He said the growth of TV antiques programmes had raised the profile of auctioneering - and his role on TV had also provided a major boost.
Mr Farmer said: "We're very much a partnership and we're delighted with the way things are going.
"We tell it as it is and try to say what we do, and do what we say.
"We do benefit from the BBC connection - it's like having a rubber stamp of approval on your forehead."
Mr Farmer, from Derbyshire, trained as a jeweller in Birmingham's Jewellery Quarter before moving into auctioneering and valuing.
The business has recently staged its first auction at its new revamped home at Mill Race Lane, Stourbridge - which was formally an industrial unit, block K bay 1, used by a garment maker on the Stourbridge Estate.
Mr Farmer said: "Obviously in our business we do not stress the 'estate' in our address. Historically, a light industrial unit wouldn't be the immediate choice for auctioneers but any stigmas are rapidly being shed and the benefits this site offers our business are tremendous."
The company rents the site from London & Cambridge Properties (LCP).
Fieldings is soon to celebrate its first birthday and was in need of a new space.
Mr Farmer would not specify turnover but said it had tripled when his best hopes had been that it would double.
Having previously been run out of a small Stourbridge high street office, using gallery space for displays and hiring village halls on sale days, the business had good visibility but limited access.

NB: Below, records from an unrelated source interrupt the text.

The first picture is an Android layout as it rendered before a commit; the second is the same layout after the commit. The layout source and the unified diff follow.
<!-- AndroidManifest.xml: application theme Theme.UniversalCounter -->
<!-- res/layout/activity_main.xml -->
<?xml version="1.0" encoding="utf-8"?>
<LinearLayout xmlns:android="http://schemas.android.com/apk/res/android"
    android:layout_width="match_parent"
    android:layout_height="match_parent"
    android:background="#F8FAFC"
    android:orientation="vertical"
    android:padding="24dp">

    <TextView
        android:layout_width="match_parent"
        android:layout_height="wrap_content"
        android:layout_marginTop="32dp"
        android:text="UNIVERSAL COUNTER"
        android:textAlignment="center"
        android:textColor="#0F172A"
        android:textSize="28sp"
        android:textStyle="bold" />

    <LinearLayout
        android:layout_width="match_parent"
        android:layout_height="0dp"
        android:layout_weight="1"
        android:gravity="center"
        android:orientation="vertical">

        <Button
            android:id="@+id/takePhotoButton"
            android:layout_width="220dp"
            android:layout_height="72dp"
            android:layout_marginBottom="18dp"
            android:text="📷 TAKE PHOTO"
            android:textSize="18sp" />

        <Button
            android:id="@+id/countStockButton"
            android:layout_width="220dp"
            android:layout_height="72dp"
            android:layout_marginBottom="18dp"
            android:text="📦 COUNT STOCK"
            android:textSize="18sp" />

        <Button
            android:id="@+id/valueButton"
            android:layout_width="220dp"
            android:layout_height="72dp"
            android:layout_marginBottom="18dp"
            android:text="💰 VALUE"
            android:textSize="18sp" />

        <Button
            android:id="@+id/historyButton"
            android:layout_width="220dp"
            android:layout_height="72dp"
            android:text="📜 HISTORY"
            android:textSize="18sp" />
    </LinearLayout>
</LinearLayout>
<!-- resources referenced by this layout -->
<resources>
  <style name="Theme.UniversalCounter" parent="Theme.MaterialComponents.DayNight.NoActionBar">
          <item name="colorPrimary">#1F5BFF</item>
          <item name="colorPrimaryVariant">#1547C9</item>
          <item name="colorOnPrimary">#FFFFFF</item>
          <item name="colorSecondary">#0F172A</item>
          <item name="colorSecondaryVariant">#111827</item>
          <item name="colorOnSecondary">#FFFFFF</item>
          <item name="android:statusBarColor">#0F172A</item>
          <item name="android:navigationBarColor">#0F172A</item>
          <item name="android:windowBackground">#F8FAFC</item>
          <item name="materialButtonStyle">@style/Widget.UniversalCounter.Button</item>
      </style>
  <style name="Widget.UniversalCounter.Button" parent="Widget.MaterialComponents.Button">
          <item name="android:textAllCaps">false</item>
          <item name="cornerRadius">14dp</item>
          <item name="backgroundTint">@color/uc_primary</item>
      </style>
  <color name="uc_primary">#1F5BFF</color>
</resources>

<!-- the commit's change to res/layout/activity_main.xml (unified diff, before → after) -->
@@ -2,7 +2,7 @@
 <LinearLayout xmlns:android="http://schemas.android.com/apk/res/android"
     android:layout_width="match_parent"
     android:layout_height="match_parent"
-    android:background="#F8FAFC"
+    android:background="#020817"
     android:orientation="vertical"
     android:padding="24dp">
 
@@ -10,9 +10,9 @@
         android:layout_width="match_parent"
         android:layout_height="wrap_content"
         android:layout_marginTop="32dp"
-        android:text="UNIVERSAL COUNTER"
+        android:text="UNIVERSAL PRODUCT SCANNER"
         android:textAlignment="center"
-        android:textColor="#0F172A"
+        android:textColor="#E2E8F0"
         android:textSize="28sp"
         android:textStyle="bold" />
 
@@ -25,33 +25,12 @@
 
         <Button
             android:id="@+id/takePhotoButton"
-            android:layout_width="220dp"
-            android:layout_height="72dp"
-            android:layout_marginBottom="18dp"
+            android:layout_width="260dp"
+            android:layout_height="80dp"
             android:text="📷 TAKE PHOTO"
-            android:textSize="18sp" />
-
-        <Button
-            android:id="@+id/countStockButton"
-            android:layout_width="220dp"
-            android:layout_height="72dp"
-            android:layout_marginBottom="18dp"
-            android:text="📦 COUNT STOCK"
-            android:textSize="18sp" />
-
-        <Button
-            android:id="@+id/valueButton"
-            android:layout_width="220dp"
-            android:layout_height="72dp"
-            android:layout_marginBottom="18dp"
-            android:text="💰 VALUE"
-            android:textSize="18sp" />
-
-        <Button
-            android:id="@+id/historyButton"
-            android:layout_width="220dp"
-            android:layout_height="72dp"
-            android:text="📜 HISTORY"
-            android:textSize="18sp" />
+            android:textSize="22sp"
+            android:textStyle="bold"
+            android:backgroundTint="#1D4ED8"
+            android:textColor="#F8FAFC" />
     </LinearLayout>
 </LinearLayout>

When talking of moving into the new 9,056 sq ft unit, Mr Farmer said: "We were keen to provide our customers, small and large, with a single location for every aspect of auctioneering. "This is unit has state of the art security, a high quality of finish, with excellent access and parking facilities, and we've been able to tailor the space to perfectly meet our needs."
The company has created a reception area, evaluation suite, cafe serving fresh home made food on sale days, accounts office and a 6,000 sq ft sales room.
The outlay was "upwards of £100,000" said Mr Farmer.
As part of the move Fieldings has recruited two new auctioneers, taking the total including the partners to four, and on sale days will be employing up to 15 members of staff.
LCP's marketing director Margaret Hopkins said: "We're witnessing a real shift in the use of our estates, the benefits of which are appealing to an extraordinarily diverse range of businesses. "We have a policy of investing in our properties and help individual tenants to create a working environment which will encourage business development and grow."